Native American art is one compelling reason to visit New Mexico: opportunities abound to see it, buy it, learn about its history and role in native culture. But once you’ve seen/bought/visited a few museums devoted to turquoise, pottery, sculpture, painting, beadwork, etc., what next?
Jump into a full immersion.
“Nativo Lodge showcases contemporary Native American artists,” says Maresa Thompson, senior marketing & creative director (a.k.a., corporate cowgirl) for Heritage Hotels & Resorts. “We know where Native American art was; this is where it’s going.”
Contemporary Native American artists’ stories are conveyed throughout the hotel via its architecture, design and décor, art and music. Most dramatically, however, they are showcased in the hotel’s innovative collection of artist guestrooms.
“We brought in contemporary street artists,” explains Thompson. Each artist was given free creative reign to paint a guestroom as a large-scale installation of his or her work. To date, eight rooms have been transformed by eight different artists, though plans are underway to add additional guestrooms by more artists to the collection.
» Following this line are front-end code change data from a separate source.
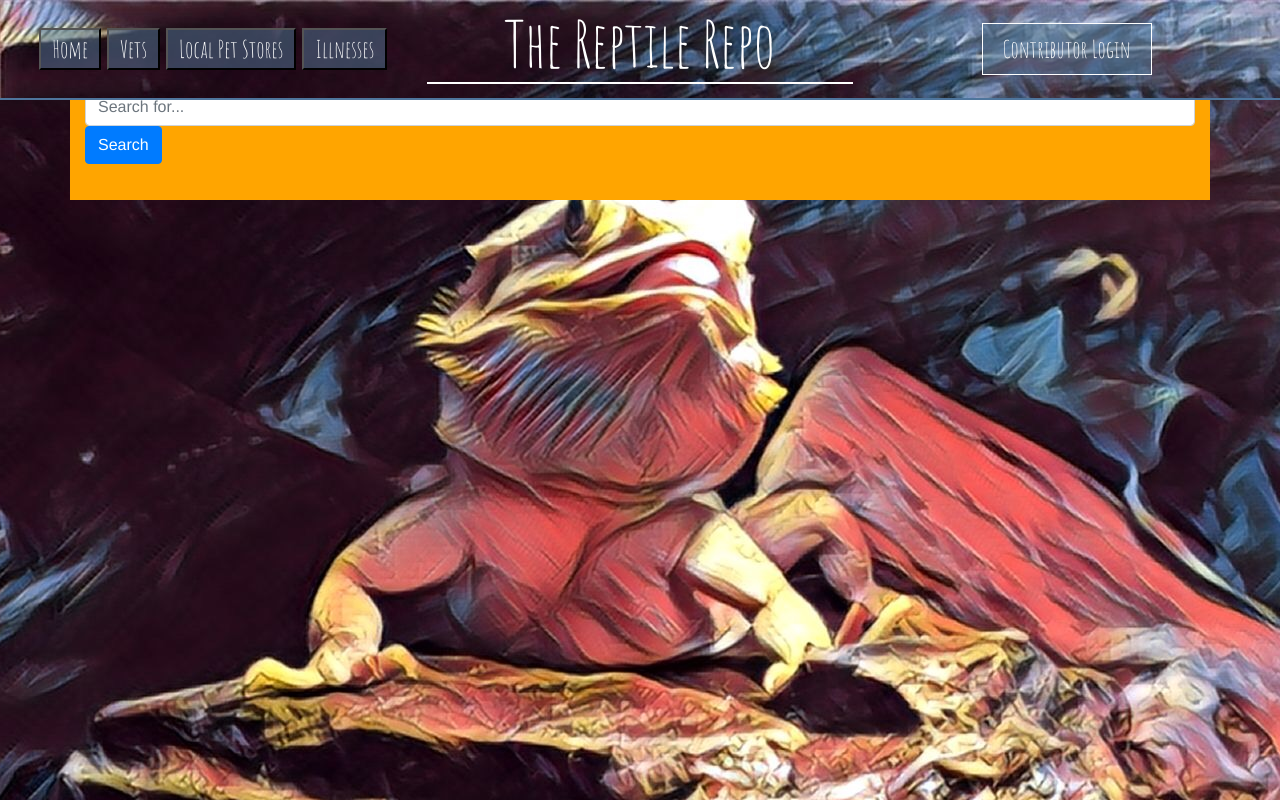
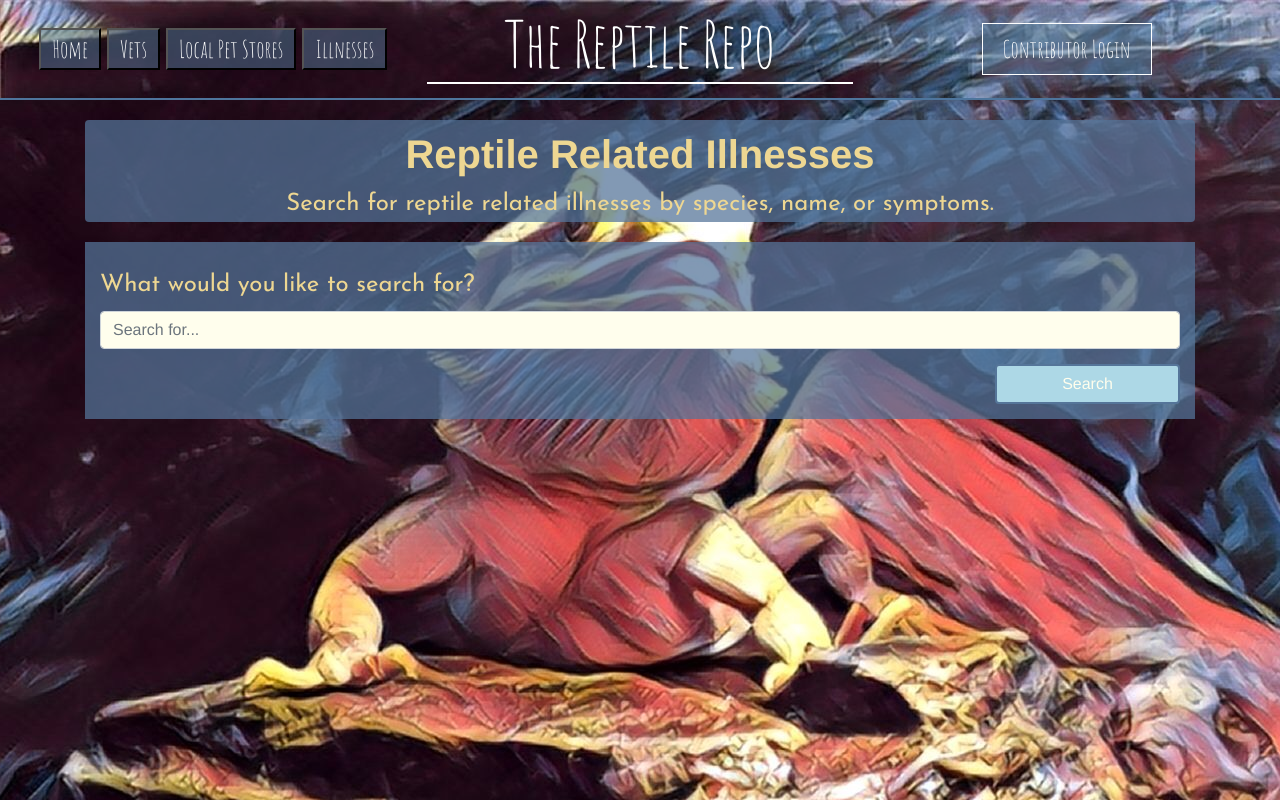
Before and after one commit to jhassler1031/reptile-repo, a React (Create React App) app in the folder static/reptile_app/: page /illnesses in a window 1280 px wide. Built offline with nearby package versions, Linux system fonts and the light colour scheme.

Commit message:
designed illness page and searchform

```diff
--- a/static/reptile_app/src/components/SearchForms/LocationSearchForm.css
+++ b/static/reptile_app/src/components/SearchForms/LocationSearchForm.css
@@ -17,19 +17,20 @@
   font-family: "Josefin Sans", helvetica, sans-serif;
   color: #6D757C;
   font-size: 1.2rem;
-  height: 35px;
-  background-color: #FFFEED; }
+  height: 38px;
+  background-color: #FFFEED;
+  width: 100%; }
 
 .locationSearchFormField input {
   background-color: #FFFEED; }
 
-.location-subtmit-button {
+.location-submit-button {
   margin-right: 15px;
   margin-top: 15px;
   background-color: lightblue;
   border: 2px solid #557599;
   color: #FFFEED; }
 
-.location-subtmit-button:hover {
+.location-submit-button:hover {
   background-color: #E06D68;
   border: 2px solid white; }
--- a/static/reptile_app/src/components/SearchForms/LocationSearchForm.js
+++ b/static/reptile_app/src/components/SearchForms/LocationSearchForm.js
@@ -139,7 +139,7 @@ class LocationSearchForm extends Component {
           </div>
 
           <div className="row justify-content-end">
-            <button type="submit" className="col-2 btn btn-primary location-subtmit-button">Search</button>
+            <button type="submit" className="col-2 btn btn-primary location-submit-button">Search</button>
           </div>
         </div>
       </form>
--- a/static/reptile_app/src/components/SearchForms/SearchForm.css
+++ b/static/reptile_app/src/components/SearchForms/SearchForm.css
@@ -1,2 +1,28 @@
+@import url("https://fonts.googleapis.com/css?family=Amatic+SC|Josefin+Sans|Permanent+Marker");
 .searchForm {
-  background-color: orange; }
+  background-color: #557599bb;
+  color: #EED792;
+  position: relative;
+  padding: 15px; }
+
+.searchFormField {
+  font-family: "Josefin Sans", helvetica, sans-serif; }
+
+.searchFormField label {
+  font-family: "Josefin Sans", helvetica, sans-serif;
+  font-size: 1.5rem;
+  margin-top: 10px; }
+
+.searchFormField input {
+  background-color: #FFFEED; }
+
+.submit-button {
+  margin-right: 15px;
+  margin-top: 15px;
+  background-color: lightblue;
+  border: 2px solid #557599;
+  color: #FFFEED; }
+
+.submit-button:hover {
+  background-color: #E06D68;
+  border: 2px solid white; }
--- a/static/reptile_app/src/components/SearchForms/SearchForm.js
+++ b/static/reptile_app/src/components/SearchForms/SearchForm.js
@@ -23,12 +23,18 @@ class SearchForm extends Component {
   render() {
     return (
       <form onSubmit={(event)=>{event.preventDefault(),this.props.search(this.state.searchParams)}} className="searchForm">
-        <div className="searchFormField">
-          <label htmlFor="searchInput">What would you like to search for?</label>
-          <input name="searchParams" type="text" className="form-control" id="searchInput" placeholder="Search for..." value={this.state.searchParams} onChange={this._handleInput} required/>
+        <div className="searchFormField row">
+          <div className="col-12">
+            <label htmlFor="searchInput">What would you like to search for?</label>
+            <input name="searchParams" type="text" className="form-control" id="searchInput" placeholder="Search for..." value={this.state.searchParams} onChange={this._handleInput} required/>
+          </div>
         </div>
 
-          <button type="submit" className="btn btn-primary">Search</button>
+        <div className="row justify-content-end">
+          <button type="submit" className="col-2 btn btn-primary submit-button">Search</button>
+        </div>
+
+
       </form>
     );
   }
--- a/static/reptile_app/src/components/SearchForms/SearchForm.scss
+++ b/static/reptile_app/src/components/SearchForms/SearchForm.scss
@@ -1,3 +1,36 @@
+@import url('https://fonts.googleapis.com/css?family=Amatic+SC|Josefin+Sans|Permanent+Marker');
+
 .searchForm {
-  background-color: orange;
+  background-color: #557599bb;
+  color: #EED792;
+  position: relative;
+  padding: 15px;
+
 }
+
+.searchFormField {
+  font-family: "Josefin Sans", helvetica, sans-serif;
+}
+
+.searchFormField label {
+  font-family: "Josefin Sans", helvetica, sans-serif;
+  font-size: 1.5rem;
+  margin-top: 10px;
+}
+
+.searchFormField input {
+  background-color: #FFFEED;
+}
+
+.submit-button {
+  margin-right: 15px;
+  margin-top: 15px;
+  background-color: lightblue;
+  border: 2px solid #557599;
+  color: #FFFEED;
+}
+
+.submit-button:hover {
+  background-color: #E06D68;
+  border: 2px solid white;
+}
--- a/static/reptile_app/src/components/illnesses/Illnesses.css
+++ b/static/reptile_app/src/components/illnesses/Illnesses.css
@@ -1,3 +1,35 @@
+@import url("https://fonts.googleapis.com/css?family=Amatic+SC|Josefin+Sans|Permanent+Marker");
 .illnessContainer {
-  height: 200px;
-  background-color: orange; }
+  position: absolute;
+  top: 120px;
+  left: 50%;
+  transform: translateX(-50%); }
+
+@media (max-width: 768px) {
+  .illnessContainer {
+    top: 240px; } }
+
+.illnesses-title {
+  font-family: "Josefin Sans", helvetica, sans-serif;
+  margin-bottom: 20px;
+  text-align: center;
+  color: #EED792;
+  background-color: #557599bb;
+  border-radius: 4px;
+  padding-top: 10px; }
+
+@media (max-width: 768px) {
+  .title-headline {
+    font-size: 1.4rem; } }
+
+@media (min-width: 768px) {
+  .illnesses-title-text {
+    font-size: 1.5rem; } }
+
+.title-headline {
+  font-weight: bold;
+  white-space: nowrap; }
+
+.illnesses-title-text {
+  text-align: center;
+  font-family: "Josefin Sans", helvetica, sans-serif; }
--- a/static/reptile_app/src/components/illnesses/Illnesses.js
+++ b/static/reptile_app/src/components/illnesses/Illnesses.js
@@ -60,7 +60,13 @@ class Illnesses extends Component {
 
     return (
       <div className="illnessContainer container">
-        <h1>This is the Illnesses section.</h1>
+        <div className="illnesses-title">
+          <h1 className="title-headline">Reptile Related Illnesses</h1>
+          <p className="illnesses-title-text">
+            Search for reptile related illnesses by species, name, or symptoms.
+          </p>
+        </div>
+
         <SearchForm search={this._search}/>
 
         <div className="searchResults">
--- a/static/reptile_app/src/components/illnesses/Illnesses.scss
+++ b/static/reptile_app/src/components/illnesses/Illnesses.scss
@@ -1,4 +1,48 @@
+@import url('https://fonts.googleapis.com/css?family=Amatic+SC|Josefin+Sans|Permanent+Marker');
+
 .illnessContainer {
-  height: 200px;
-  background-color: orange;
+  position: absolute;
+  top: 120px;
+  left: 50%;
+  transform: translateX(-50%);
 }
+
+@media (max-width: 768px) {
+  .illnessContainer {
+    top: 240px;
+  }
+}
+
+.illnesses-title {
+  font-family: "Josefin Sans", helvetica, sans-serif;
+  margin-bottom: 20px;
+  text-align: center;
+  color: #EED792;
+  background-color: #557599bb;
+  border-radius: 4px;
+  padding-top: 10px;
+}
+
+// Make headline text smaller on small screens
+@media (max-width: 768px) {
+  .title-headline {
+    font-size: 1.4rem;
+  }
+}
+
+// Make text bigger when on larger screens
+@media (min-width: 768px) {
+  .illnesses-title-text {
+    font-size: 1.5rem;
+  }
+}
+
+.title-headline {
+  font-weight: bold;
+  white-space: nowrap;
+}
+
+.illnesses-title-text {
+  text-align: center;
+  font-family: "Josefin Sans", helvetica, sans-serif;
+}
--- a/static/reptile_app/src/components/stores/Stores.css
+++ b/static/reptile_app/src/components/stores/Stores.css
@@ -1,3 +1,4 @@
+@import url("https://fonts.googleapis.com/css?family=Amatic+SC|Josefin+Sans|Permanent+Marker");
 .storesContainer {
   position: absolute;
   top: 120px;
--- a/static/reptile_app/src/components/stores/Stores.scss
+++ b/static/reptile_app/src/components/stores/Stores.scss
@@ -1,3 +1,5 @@
+@import url('https://fonts.googleapis.com/css?family=Amatic+SC|Josefin+Sans|Permanent+Marker');
+
 .storesContainer {
   position: absolute;
   top: 120px;
```
Also changed, not shown: static/reptile_app/src/components/SearchForms/LocationSearchForm.scss (+4 -3 lines).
Staying in one of the artist guestrooms at Nativo Lodge is a chance “to live inside a painting for awhile,” says Thompson. The work in these rooms is rooted in cultural traditions but expressed in modern ways that can surprise, awe, inspire, and invite contemplation.
Upon check-in, if you’ve reserved an artist guestroom or decide to upgrade to one at the last minute, you’ll be asked to choose among those that remain available. Though all are graphic, bold and bright, each room has a completely different vibe; plus furnishings vary, so some rooms have two queens while others have a king bed.
One room, Hózhó by Rhett Lynch, is credited with saving a marriage: Thompson says that a couple planning to divorce checked into that room, wound up staying awake all night talking about the art, and decided to stay married. That’s a powerful painting.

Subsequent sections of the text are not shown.